— Extracted records —
────────────────

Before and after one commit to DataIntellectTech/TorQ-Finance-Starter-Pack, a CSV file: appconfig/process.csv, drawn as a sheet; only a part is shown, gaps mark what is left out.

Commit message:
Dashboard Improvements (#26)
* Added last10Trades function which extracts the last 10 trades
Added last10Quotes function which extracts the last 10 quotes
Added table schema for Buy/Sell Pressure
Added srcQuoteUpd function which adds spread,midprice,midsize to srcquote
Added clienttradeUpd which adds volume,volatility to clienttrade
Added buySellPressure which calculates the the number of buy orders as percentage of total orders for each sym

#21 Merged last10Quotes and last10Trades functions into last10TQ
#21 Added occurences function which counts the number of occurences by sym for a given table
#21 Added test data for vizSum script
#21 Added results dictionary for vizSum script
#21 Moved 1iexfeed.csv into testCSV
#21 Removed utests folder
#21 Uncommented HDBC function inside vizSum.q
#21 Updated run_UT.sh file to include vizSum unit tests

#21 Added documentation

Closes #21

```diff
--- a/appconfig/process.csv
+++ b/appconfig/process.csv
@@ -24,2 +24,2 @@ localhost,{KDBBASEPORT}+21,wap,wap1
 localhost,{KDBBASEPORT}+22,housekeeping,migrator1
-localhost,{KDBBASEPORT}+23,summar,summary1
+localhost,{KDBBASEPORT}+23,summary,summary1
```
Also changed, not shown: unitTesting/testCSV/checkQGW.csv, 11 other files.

────────────────

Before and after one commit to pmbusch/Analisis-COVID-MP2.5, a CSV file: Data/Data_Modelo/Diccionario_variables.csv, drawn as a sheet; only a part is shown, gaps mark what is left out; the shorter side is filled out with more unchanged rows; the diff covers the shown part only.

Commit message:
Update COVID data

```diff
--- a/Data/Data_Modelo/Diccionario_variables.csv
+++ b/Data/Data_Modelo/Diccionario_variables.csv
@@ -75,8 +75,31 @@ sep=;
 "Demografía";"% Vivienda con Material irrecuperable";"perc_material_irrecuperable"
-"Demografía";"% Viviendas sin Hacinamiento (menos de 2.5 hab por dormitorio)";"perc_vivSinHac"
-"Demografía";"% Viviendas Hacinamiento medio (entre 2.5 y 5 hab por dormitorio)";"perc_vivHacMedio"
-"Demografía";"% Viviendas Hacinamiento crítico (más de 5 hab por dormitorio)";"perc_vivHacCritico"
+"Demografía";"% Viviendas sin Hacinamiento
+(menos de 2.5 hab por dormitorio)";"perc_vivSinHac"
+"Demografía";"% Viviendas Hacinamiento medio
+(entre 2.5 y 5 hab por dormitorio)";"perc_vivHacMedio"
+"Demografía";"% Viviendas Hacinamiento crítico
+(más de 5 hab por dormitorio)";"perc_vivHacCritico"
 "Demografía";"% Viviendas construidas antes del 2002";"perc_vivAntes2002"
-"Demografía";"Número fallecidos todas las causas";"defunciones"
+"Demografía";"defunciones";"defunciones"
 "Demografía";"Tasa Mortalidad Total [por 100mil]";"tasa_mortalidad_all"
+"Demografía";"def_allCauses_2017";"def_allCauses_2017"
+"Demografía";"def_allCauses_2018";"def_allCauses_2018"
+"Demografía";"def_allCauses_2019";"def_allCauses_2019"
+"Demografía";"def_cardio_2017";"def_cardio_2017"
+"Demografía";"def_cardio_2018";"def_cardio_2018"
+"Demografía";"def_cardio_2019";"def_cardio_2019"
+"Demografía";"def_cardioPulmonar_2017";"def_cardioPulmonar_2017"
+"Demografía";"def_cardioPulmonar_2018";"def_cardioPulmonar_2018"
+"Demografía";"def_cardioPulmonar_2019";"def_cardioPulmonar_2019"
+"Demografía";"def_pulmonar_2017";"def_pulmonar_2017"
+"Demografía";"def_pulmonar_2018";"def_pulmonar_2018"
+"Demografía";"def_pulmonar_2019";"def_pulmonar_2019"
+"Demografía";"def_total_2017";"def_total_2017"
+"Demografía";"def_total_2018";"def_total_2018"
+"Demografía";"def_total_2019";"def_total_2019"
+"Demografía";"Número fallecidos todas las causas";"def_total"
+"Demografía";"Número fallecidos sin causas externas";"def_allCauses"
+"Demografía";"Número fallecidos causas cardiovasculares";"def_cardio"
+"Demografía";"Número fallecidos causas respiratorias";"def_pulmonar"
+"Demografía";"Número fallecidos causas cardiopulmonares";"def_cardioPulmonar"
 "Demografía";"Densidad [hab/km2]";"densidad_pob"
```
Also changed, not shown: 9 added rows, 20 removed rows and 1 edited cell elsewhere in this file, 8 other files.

────────────────

— How to complete this task —
Whenever a line in the records above contains the string "KDBBASEPORT", copy that line.

— Answer section —
@@ -24,2 +24,2 @@ localhost,{KDBBASEPORT}+21,wap,wap1
 localhost,{KDBBASEPORT}+22,housekeeping,migrator1
-localhost,{KDBBASEPORT}+23,summar,summary1
+localhost,{KDBBASEPORT}+23,summary,summary1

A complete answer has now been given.